    Gale, S. (2007) Companies Act 2006: The new Law. 1st Edition. Bristol: Jordan Publishing Limited 10 Chuah, J. (2007) The new Companies Act 2006 and Directors' Duties. Finance and Credit Law.6(3) 11 Lee-v-Chou Wen Hsien [1984] 1 W.L.R 1202, Here it was held that a provision that a director was removable under the articles if requested in writing by

  1. Limited liability

    Given the importance that the group structure has nowadays as a vehicle of economic development and the simultaneous dependence on the case law in order to clarify this difficult matter, it is essential to introduce more efficient methods to deal with this aspect of company law.

  2. Retention of Title. The term retention of title has become significantly vital in ...

    8In the recent cases the courts have failed to find a fiduciary relationship between the parties and so were regarded as debtor and creditor relationships, which require registration. 9Thus, currently it is very difficult to draft proceeds of sale clause as such clauses will be regarded as creating a charge,

  1. Consumer Law - Effectiveness of guaratees

    It isn't enough that it's in good condition and works fine on the day it is sold; it has to last for a reasonable amount of time afterwards'. In an unreported case Which? recently successfully represented a driver suing a motor parts firm over an engine timing belt and tensioner

  2. Both the common law and statute make it too easy for buyers to reject ...

    If the goods are defective, in the sense of being unmerchantable, unfit for a particular purpose, or not in conformity with the description, there is a breach of a condition of the contract which will normally allow the consumer to reject the goods.

  1. Consumers and the Law

    This defect contained a risk which was likely or unlikely cause of an accident whether in the year 1990 or 1999. Here there was not necessary for the presence of a previous case of a defect.

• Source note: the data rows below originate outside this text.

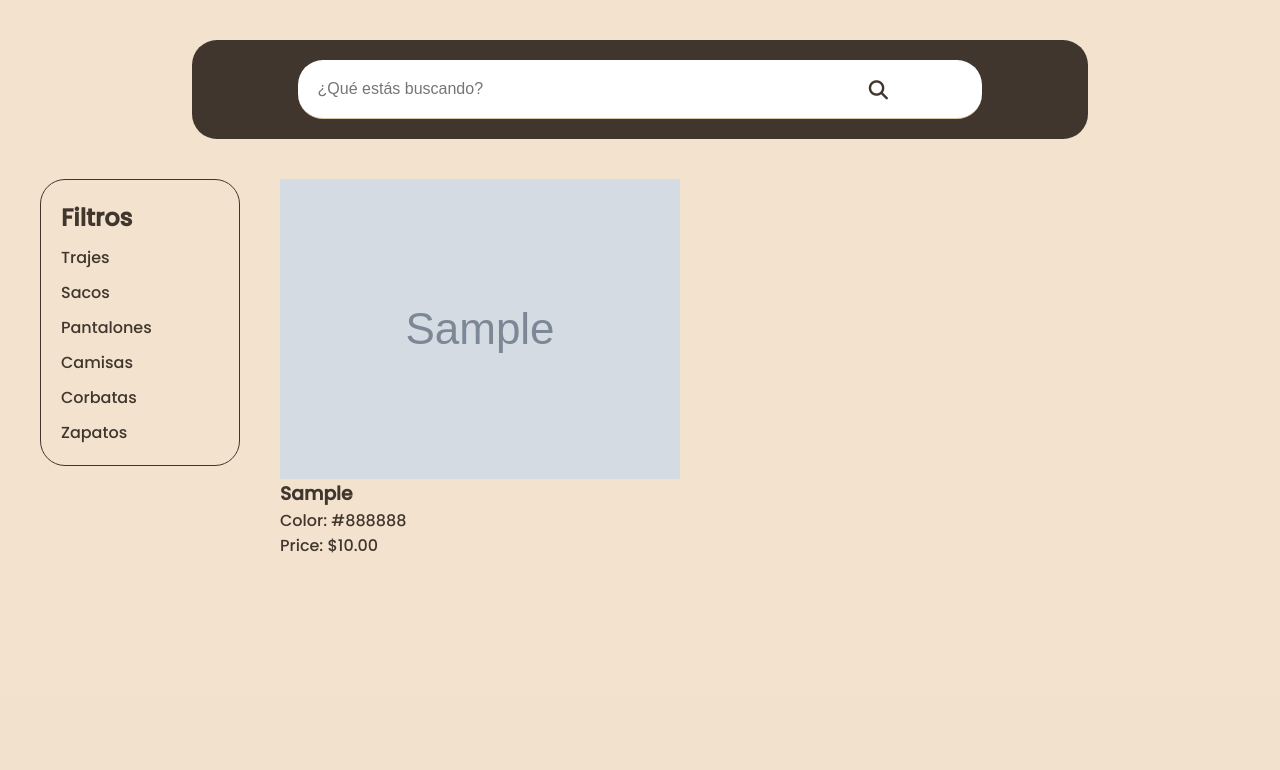
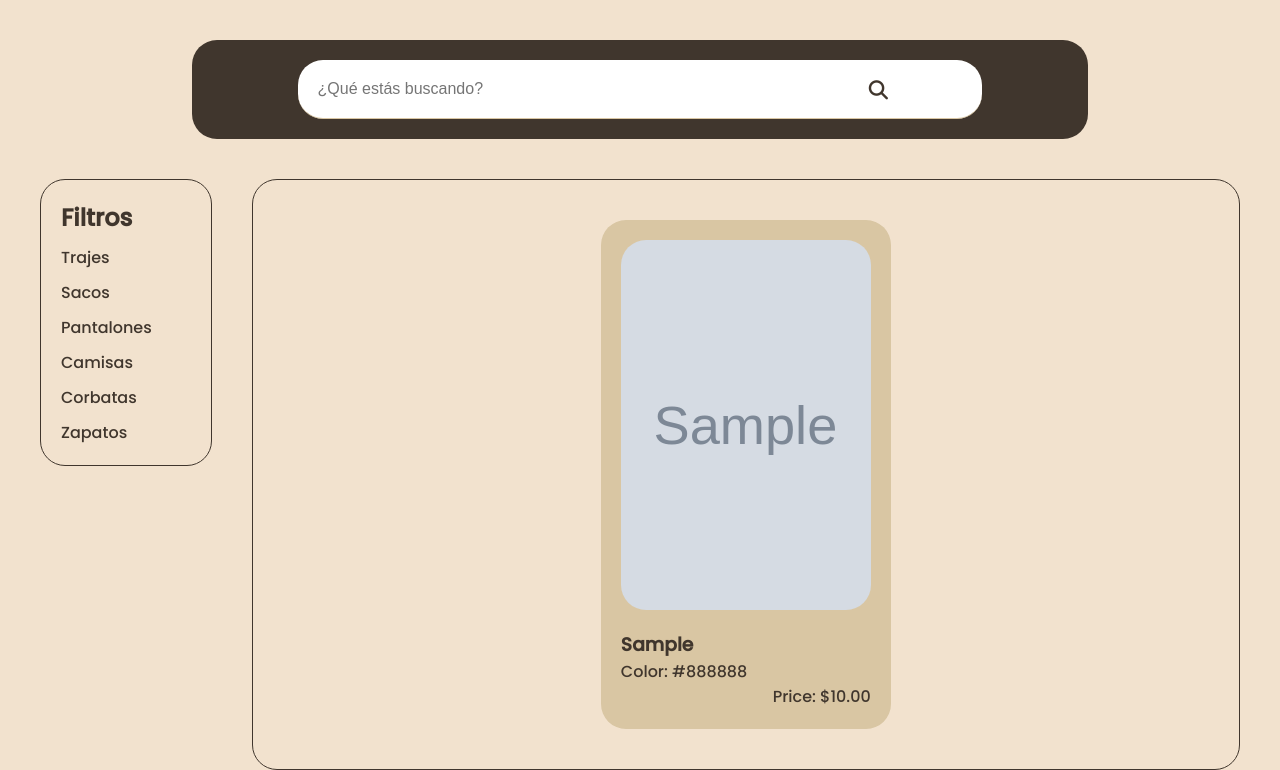
Before and after one commit to JorgeSarricolea/Messieurs-Suits-Rental, a PHP site: page /pages/catalogue.php in a window 1280 px wide. Shown: the part 103-873 px from the top of the page. Before the commit the page ends 656 px from the top, so only its background shows below. Run offline with PHP 8.4, Linux system fonts and the light colour scheme; tables that the repository leaves empty or names only in its code hold one stand-in row (values such as "Sample post"); grey boxes marked "Sample" are stand-in pictures; data that the repository does not hold is empty; some libraries are stand-ins or nearby versions; some web fonts are replaced.

Commit message:
styles: catalogue cards

```diff
--- a/js/catalogue.js
+++ b/js/catalogue.js
@@ -35,8 +35,8 @@ function fetchCatalogue(type, search) {
         div.innerHTML = `
           <img src="${item.image_src}" alt="${item.model}">
           <h3>${item.model}</h3>
-          <p>Color: ${item.color}</p>
-          <p>Price: $${item.price.toFixed(2)}</p>
+          <p>Color: <span>${item.color}</span></p>
+          <p id="price-text">Price: $${item.price.toFixed(2)}</p>
         `;
         catalogue.appendChild(div);
       });
--- a/styles/catalogue.css
+++ b/styles/catalogue.css
@@ -61,3 +61,49 @@
 .filter-option:hover {
   font-weight: bold;
 }
+
+/* Catalogue */
+
+#catalogue {
+  border: 1px solid var(--brown);
+  border-radius: 25px;
+  padding: 40px 10px;
+  width: 100%;
+  display: flex;
+  flex-wrap: wrap;
+  gap: 40px;
+  justify-content: center;
+  align-items: center;
+}
+
+.catalogue-item {
+  display: flex;
+  flex-direction: column;
+  background-color: var(--beige);
+  padding: 20px;
+  border-radius: 25px;
+  width: 30%;
+  display: flex;
+  flex-direction: column;
+}
+
+.catalogue-item h3 {
+  margin-top: 20px;
+  text-transform: capitalize;
+}
+
+.catalogue-item p span {
+  text-transform: uppercase;
+}
+
+#price-text {
+  width: fit-content;
+  align-self: flex-end;
+}
+
+.catalogue-item img {
+  border-radius: 25px;
+  max-width: 100%;
+  object-fit: cover;
+  height: 370px;
+}
```
Also changed, not shown: pages/catalogue.php (line endings or trailing spaces).
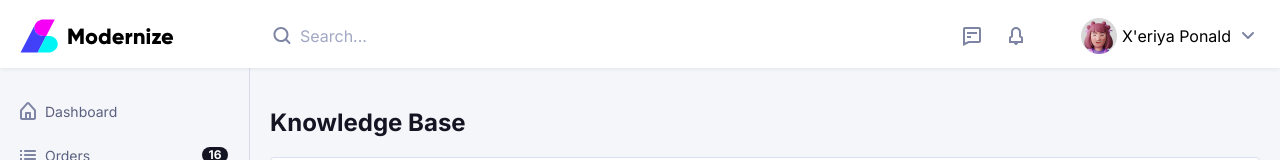
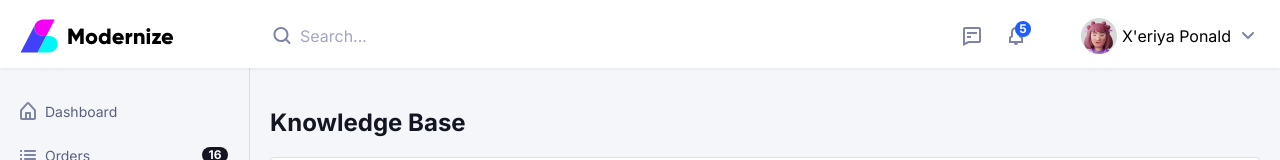
Before and after one commit to emoore29/Frontend-Angular-Challenge, an Angular app in the folder greenbase-app/: page / in a window 1280 px wide. Shown: the top 160 px of the page. Built offline with nearby package versions, Linux system fonts and the light colour scheme.

Commit message:
added and styled user notification number

```diff
--- a/greenbase-app/src/app/header/header.component.html
+++ b/greenbase-app/src/app/header/header.component.html
@@ -9,16 +9,15 @@
   <div class="flex-group user-group">
     <div class="flex-group user-notifs">
       <img src="./assets/svg/inboxIcon.svg" alt="Inbox icon" />
-      <img src="./assets/svg/bellIcon.svg" alt="Notifications icon" />
+      <div class="flex-group notifications">
+        <img src="./assets/svg/bellIcon.svg" alt="Notifications icon" />
+        <div class="notifications-number">{{ userInfo.notifications }}</div>
+      </div>
     </div>
 
     <div class="flex-group user-info">
-      <img
-        class="user-avatar"
-        src="./assets/images/avatar.png"
-        alt="User avatar"
-      />
-      <p>{{ user }}</p>
+      <img class="user-avatar" [src]="userInfo.avatar" alt="User avatar" />
+      <p>{{ userInfo.name }}</p>
       <button>
         <img src="./assets/svg/downArrow.svg" alt="Down arrow" />
       </button>
--- a/greenbase-app/src/app/header/header.component.sass
+++ b/greenbase-app/src/app/header/header.component.sass
@@ -22,15 +22,15 @@
       display: flex
       align-items: center
 
-
-.title
-
 .user-group
       width: 100%
       justify-content: space-between
 
 .user-notifs
       gap: 20px
+
+.notifications
+      position: relative
 
 .user-info
       gap: 5px
@@ -44,3 +44,16 @@ button
       padding: 0
       background: none
       border: none
+
+.notifications-number
+      position: absolute
+      top: -3px
+      right: -3px
+      background-color: #1E5EFF
+      width: 16px
+      height: 16px
+      border-radius: 100%
+      color: #FFFFFF
+      font-size: 12px
+      font-weight: bold
+      text-align: center
--- a/greenbase-app/src/app/header/header.component.ts
+++ b/greenbase-app/src/app/header/header.component.ts
@@ -1,6 +1,11 @@
 import { Component } from '@angular/core';
 import { SearchBarComponent } from '../search-bar/search-bar.component';
 
+interface UserInfo {
+  name: string;
+  avatar: string;
+  notifications: number;
+}
 @Component({
   selector: 'app-header',
   standalone: true,
@@ -10,4 +15,10 @@ import { SearchBarComponent } from '../search-bar/search-bar.component';
 })
 export class HeaderComponent {
   user = "X'eriya Ponald";
+
+  userInfo: UserInfo = {
+    name: "X'eriya Ponald",
+    avatar: '/assets/images/avatar.png',
+    notifications: 5,
+  };
 }
```
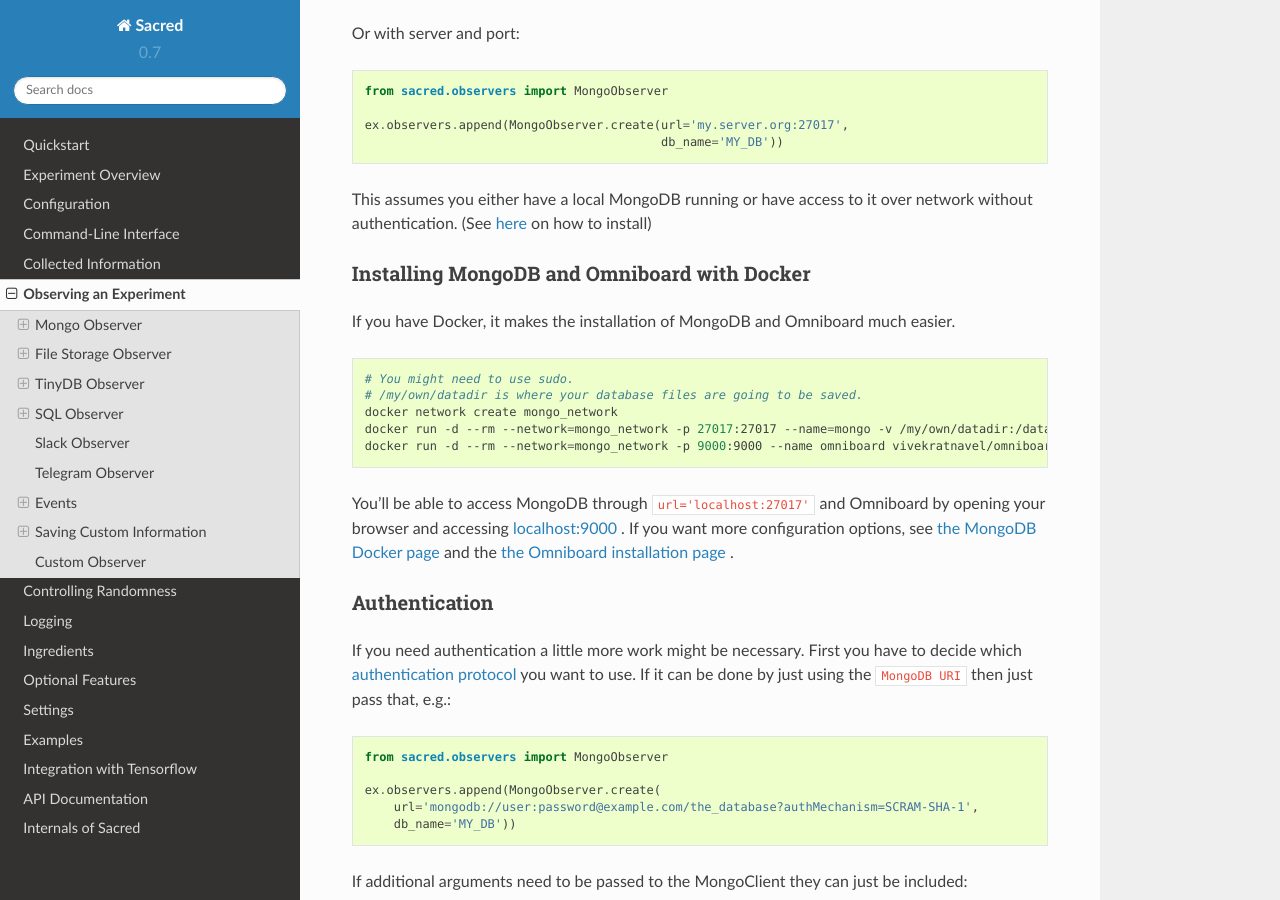
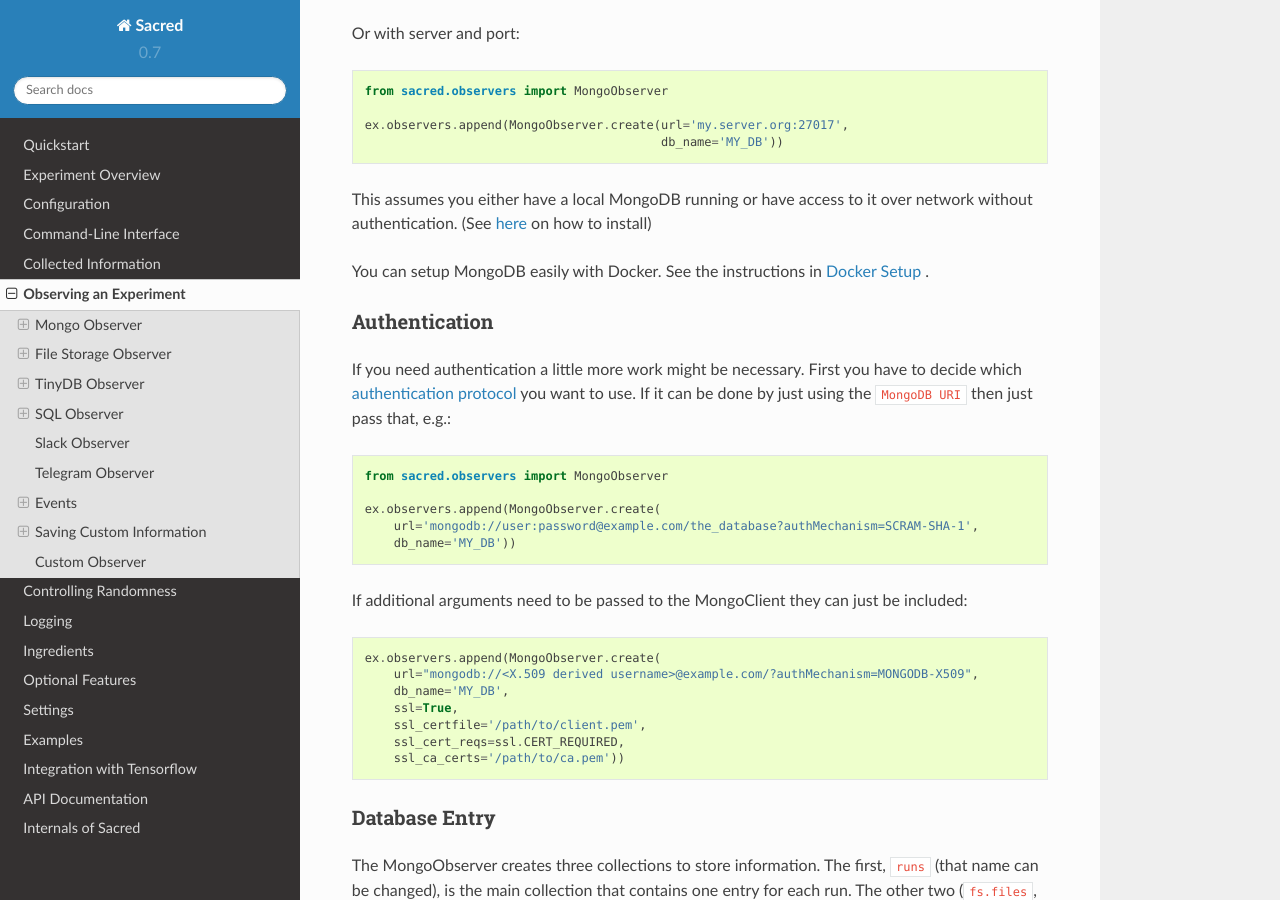
Before and after one commit to IDSIA/sacred, a Sphinx documentation site: the page built from docs/observers.rst, in a window 1280 px wide and 900 px high, scrolled down 1409 px. Built offline with Sphinx 7.4.7 and the Read the Docs theme 2.0.0, drawn with Linux system fonts in a browser that asks for light colours.

Commit message:
Added a link to the docker example.

```diff
--- a/docs/examples.rst
+++ b/docs/examples.rst
@@ -76,6 +76,8 @@
 tracking computatonal experiments, not about any particular coding style.
 
 
+.. _docker_setup:
+
 Docker Setup
 ============
 `examples/docker <https://github.com/IDSIA/sacred/tree/master/examples/docker>`_
--- a/docs/observers.rst
+++ b/docs/observers.rst
@@ -79,25 +79,8 @@
 network without authentication.
 (See `here <http://docs.mongodb.org/manual/installation/>`_ on how to install)
 
-Installing MongoDB and Omniboard with Docker
---------------------------------------------
-
-If you have Docker, it makes the installation of MongoDB and Omniboard much
-easier.
-
-.. code-block:: shell
-
-    # You might need to use sudo.
-    # /my/own/datadir is where your database files are going to be saved.
-    docker network create mongo_network
-    docker run -d --rm --network=mongo_network -p 27017:27017 --name=mongo -v /my/own/datadir:/data/db mongo
-    docker run -d --rm --network=mongo_network -p 9000:9000 --name omniboard vivekratnavel/omniboard -m mongo:27017:MY_DB
-
-You'll be able to access MongoDB through ``url='localhost:27017'`` and Omniboard
-by opening your browser and accessing `localhost:9000 <localhost:9000>`_ .
-If you want more configuration options,
-see `the MongoDB Docker page <https://hub.docker.com/_/mongo>`_ and the
-`the Omniboard installation page <https://vivekratnavel.github.io/omniboard/#/quick-start?id=docker>`_ .
+You can setup MongoDB easily with Docker. See the instructions
+in  :ref:`docker_setup` .
 
 Authentication
 --------------
```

Negligence was a common law and it had to be foreseen that such an injury could occur which was evident from the case.

  2. The academic debate concerning on the directors duties is one of the oldest issues ...

    where four of the directors planned to set up a new business competing with their new owners". In Extrasure Travel Insurances Ltd v Scattergood47, "on when incompetent but honest intentions amount to breach of fiduciary duty and the test for determining when a director has acted in the best interests

  • Over 160,000 pieces
    of student written work
  • Annotated by
    experienced teachers
  • Ideas and feedback to
    improve your own work